▶ _Required work_
Your response must be made up of each line in the data below that contains the string "this".

▶ _Available data_
━━━━━━
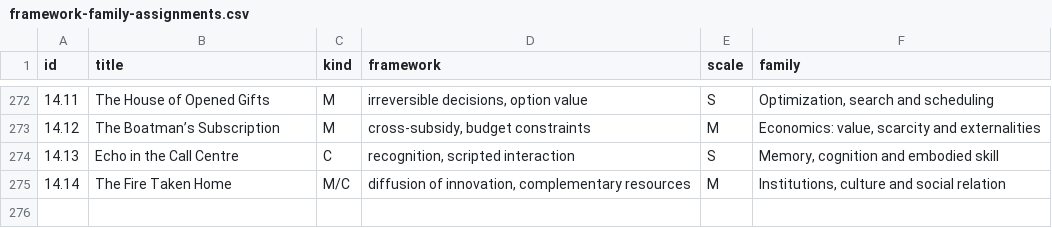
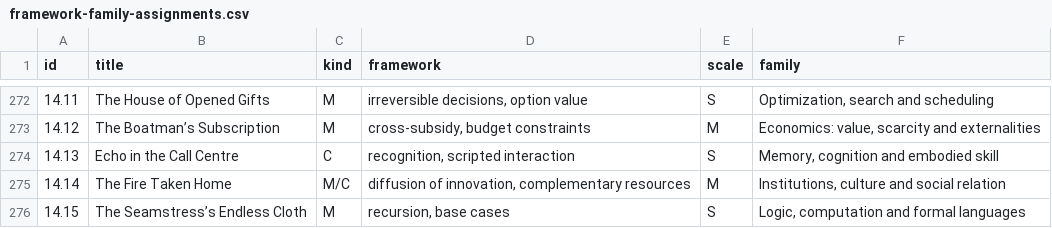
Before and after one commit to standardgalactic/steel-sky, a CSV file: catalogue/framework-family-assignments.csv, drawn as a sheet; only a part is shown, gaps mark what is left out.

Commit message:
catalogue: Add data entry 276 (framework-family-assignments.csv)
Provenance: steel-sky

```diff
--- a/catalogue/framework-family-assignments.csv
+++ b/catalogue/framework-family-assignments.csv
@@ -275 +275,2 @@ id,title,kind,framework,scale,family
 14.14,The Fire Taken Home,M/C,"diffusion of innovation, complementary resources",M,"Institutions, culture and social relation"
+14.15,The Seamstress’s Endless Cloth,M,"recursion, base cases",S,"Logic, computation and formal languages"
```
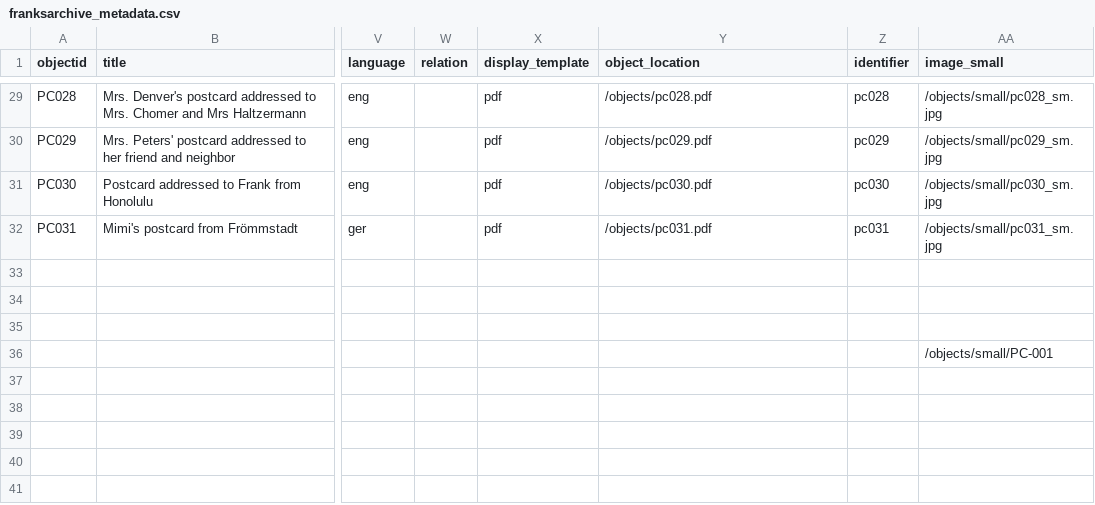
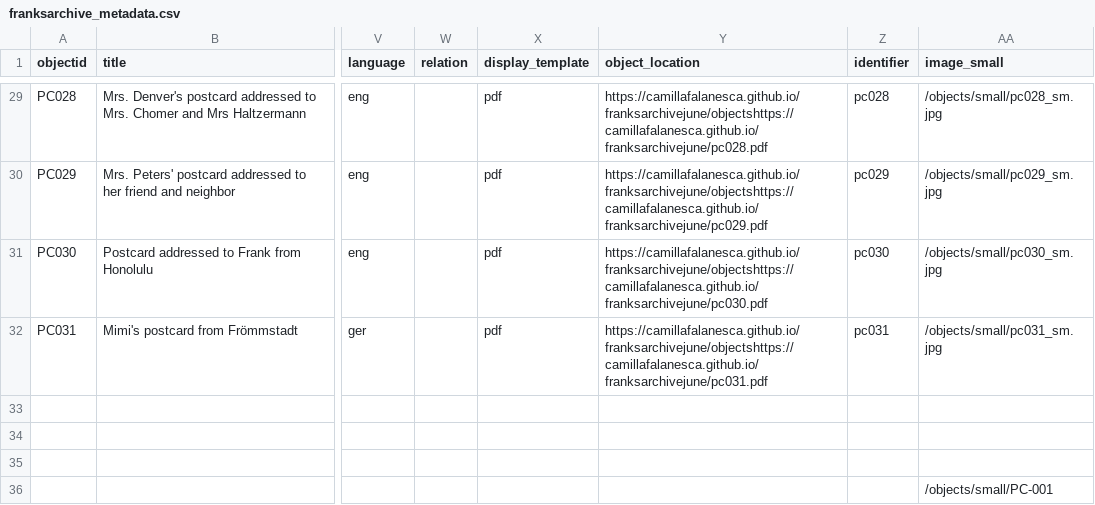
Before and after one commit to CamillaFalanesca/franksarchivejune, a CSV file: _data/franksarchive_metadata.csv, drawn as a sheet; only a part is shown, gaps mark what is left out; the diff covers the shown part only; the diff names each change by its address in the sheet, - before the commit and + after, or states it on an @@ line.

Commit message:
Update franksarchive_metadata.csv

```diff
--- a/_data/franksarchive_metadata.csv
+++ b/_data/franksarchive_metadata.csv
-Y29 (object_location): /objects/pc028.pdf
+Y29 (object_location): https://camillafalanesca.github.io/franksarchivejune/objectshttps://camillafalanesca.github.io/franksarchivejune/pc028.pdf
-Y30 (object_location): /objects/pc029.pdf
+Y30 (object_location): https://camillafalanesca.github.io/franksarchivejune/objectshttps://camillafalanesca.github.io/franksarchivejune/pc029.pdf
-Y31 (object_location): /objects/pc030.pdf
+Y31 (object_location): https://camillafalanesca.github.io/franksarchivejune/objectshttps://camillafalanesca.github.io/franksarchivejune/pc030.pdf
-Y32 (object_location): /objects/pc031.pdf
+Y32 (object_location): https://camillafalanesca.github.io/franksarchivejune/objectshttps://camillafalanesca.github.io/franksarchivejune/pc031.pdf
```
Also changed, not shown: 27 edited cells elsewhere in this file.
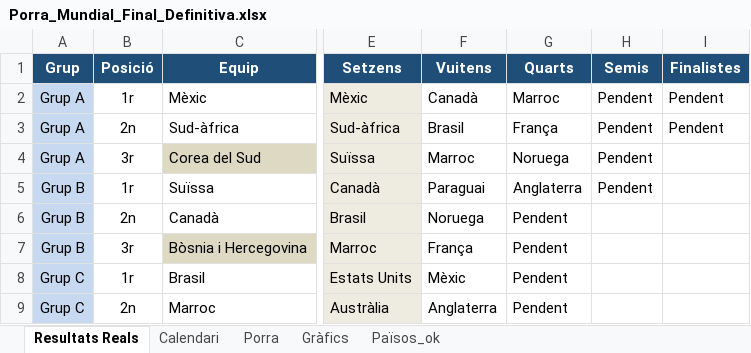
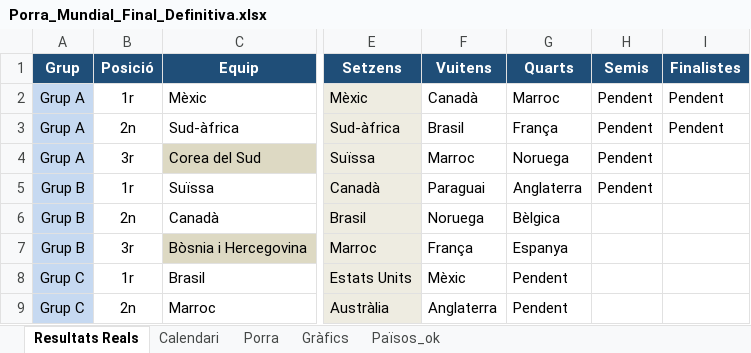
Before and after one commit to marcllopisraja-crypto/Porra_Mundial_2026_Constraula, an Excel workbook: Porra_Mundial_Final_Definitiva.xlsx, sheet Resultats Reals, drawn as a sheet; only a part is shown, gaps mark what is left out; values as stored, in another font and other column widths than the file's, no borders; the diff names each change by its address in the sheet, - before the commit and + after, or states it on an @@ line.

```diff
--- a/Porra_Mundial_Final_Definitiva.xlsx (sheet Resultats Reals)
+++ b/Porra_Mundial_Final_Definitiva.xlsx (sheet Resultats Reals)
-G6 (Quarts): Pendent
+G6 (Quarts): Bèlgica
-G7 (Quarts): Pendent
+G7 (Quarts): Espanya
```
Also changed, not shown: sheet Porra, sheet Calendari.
━━━━━━
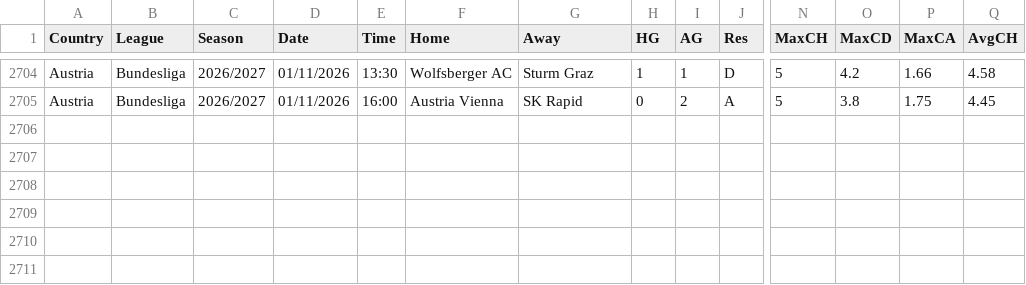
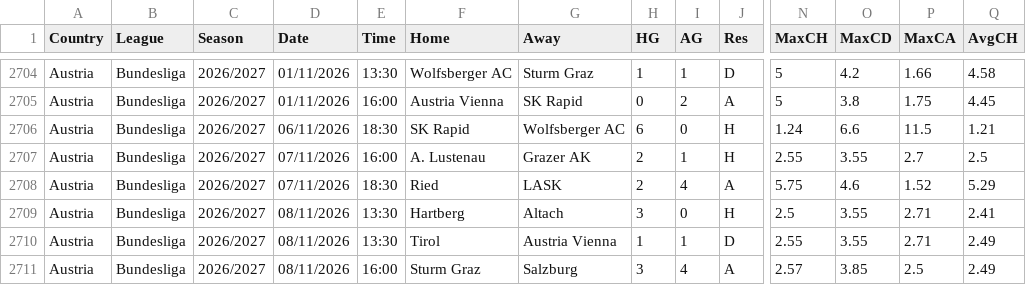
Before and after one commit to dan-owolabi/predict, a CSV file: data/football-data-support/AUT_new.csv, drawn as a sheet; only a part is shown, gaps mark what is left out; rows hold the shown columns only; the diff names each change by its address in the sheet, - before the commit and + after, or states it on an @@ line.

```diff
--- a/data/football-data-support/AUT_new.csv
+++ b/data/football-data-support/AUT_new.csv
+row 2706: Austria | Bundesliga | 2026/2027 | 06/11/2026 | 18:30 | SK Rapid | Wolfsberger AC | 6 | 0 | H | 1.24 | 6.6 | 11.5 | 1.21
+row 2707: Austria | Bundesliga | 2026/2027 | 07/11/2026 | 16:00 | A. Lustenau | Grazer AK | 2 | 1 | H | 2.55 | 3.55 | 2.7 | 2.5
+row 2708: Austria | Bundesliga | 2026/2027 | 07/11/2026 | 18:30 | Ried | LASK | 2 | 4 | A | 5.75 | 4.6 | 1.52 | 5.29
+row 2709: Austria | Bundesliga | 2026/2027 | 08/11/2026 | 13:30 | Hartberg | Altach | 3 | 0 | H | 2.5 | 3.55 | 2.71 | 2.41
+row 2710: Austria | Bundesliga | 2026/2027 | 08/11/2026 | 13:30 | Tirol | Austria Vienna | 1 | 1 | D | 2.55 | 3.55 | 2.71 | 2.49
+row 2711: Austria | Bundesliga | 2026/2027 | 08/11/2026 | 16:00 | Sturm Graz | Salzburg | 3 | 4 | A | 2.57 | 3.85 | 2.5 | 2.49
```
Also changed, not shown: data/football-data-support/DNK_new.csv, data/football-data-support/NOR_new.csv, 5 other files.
━━━━━━
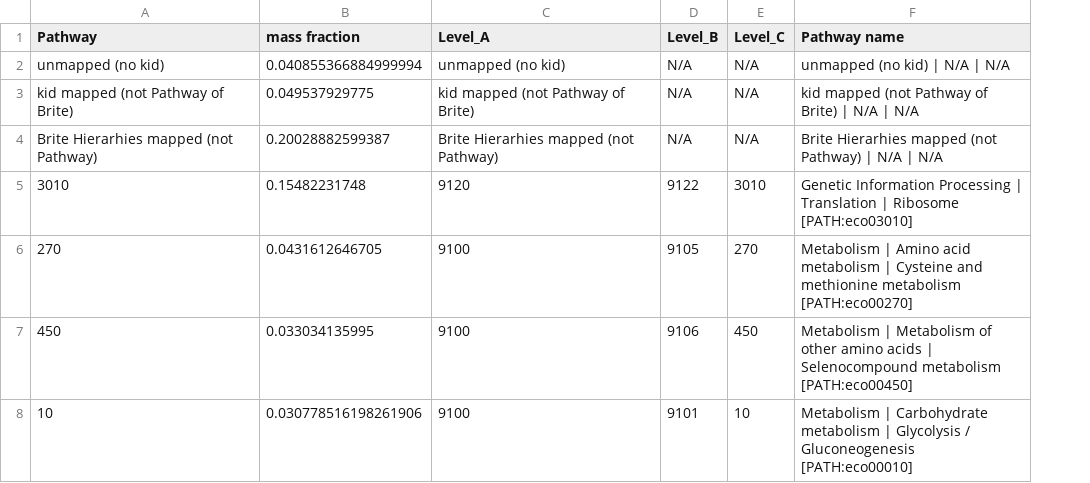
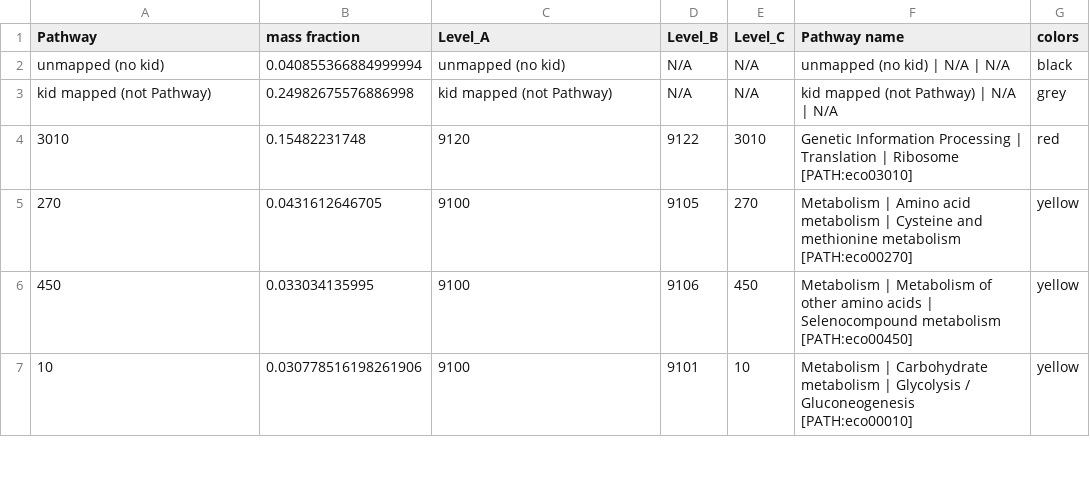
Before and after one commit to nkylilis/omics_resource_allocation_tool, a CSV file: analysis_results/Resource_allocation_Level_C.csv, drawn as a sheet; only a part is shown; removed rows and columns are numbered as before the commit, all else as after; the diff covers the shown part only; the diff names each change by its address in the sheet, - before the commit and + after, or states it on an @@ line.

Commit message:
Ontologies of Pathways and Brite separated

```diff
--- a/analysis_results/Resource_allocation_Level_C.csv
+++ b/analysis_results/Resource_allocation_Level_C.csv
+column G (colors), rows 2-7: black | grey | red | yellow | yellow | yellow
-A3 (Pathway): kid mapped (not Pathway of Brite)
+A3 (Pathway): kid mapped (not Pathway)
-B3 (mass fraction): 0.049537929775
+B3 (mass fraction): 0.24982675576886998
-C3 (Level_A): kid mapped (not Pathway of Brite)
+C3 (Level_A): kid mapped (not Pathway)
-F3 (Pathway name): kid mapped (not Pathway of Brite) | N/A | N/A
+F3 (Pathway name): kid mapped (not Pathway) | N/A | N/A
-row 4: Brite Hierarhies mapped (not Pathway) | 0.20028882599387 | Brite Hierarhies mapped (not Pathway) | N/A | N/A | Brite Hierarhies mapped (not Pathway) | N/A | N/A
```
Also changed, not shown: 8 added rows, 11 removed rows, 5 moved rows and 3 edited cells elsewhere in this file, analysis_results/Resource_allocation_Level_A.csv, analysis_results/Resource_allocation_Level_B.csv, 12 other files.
━━━━━━
▶ _Reply to the task_
Also changed, not shown: 27 edited cells elsewhere in this file.
Also changed, not shown: 8 added rows, 11 removed rows, 5 moved rows and 3 edited cells elsewhere in this file, analysis_results/Resource_allocation_Level_A.csv, analysis_results/Resource_allocation_Level_B.csv, 12 other files.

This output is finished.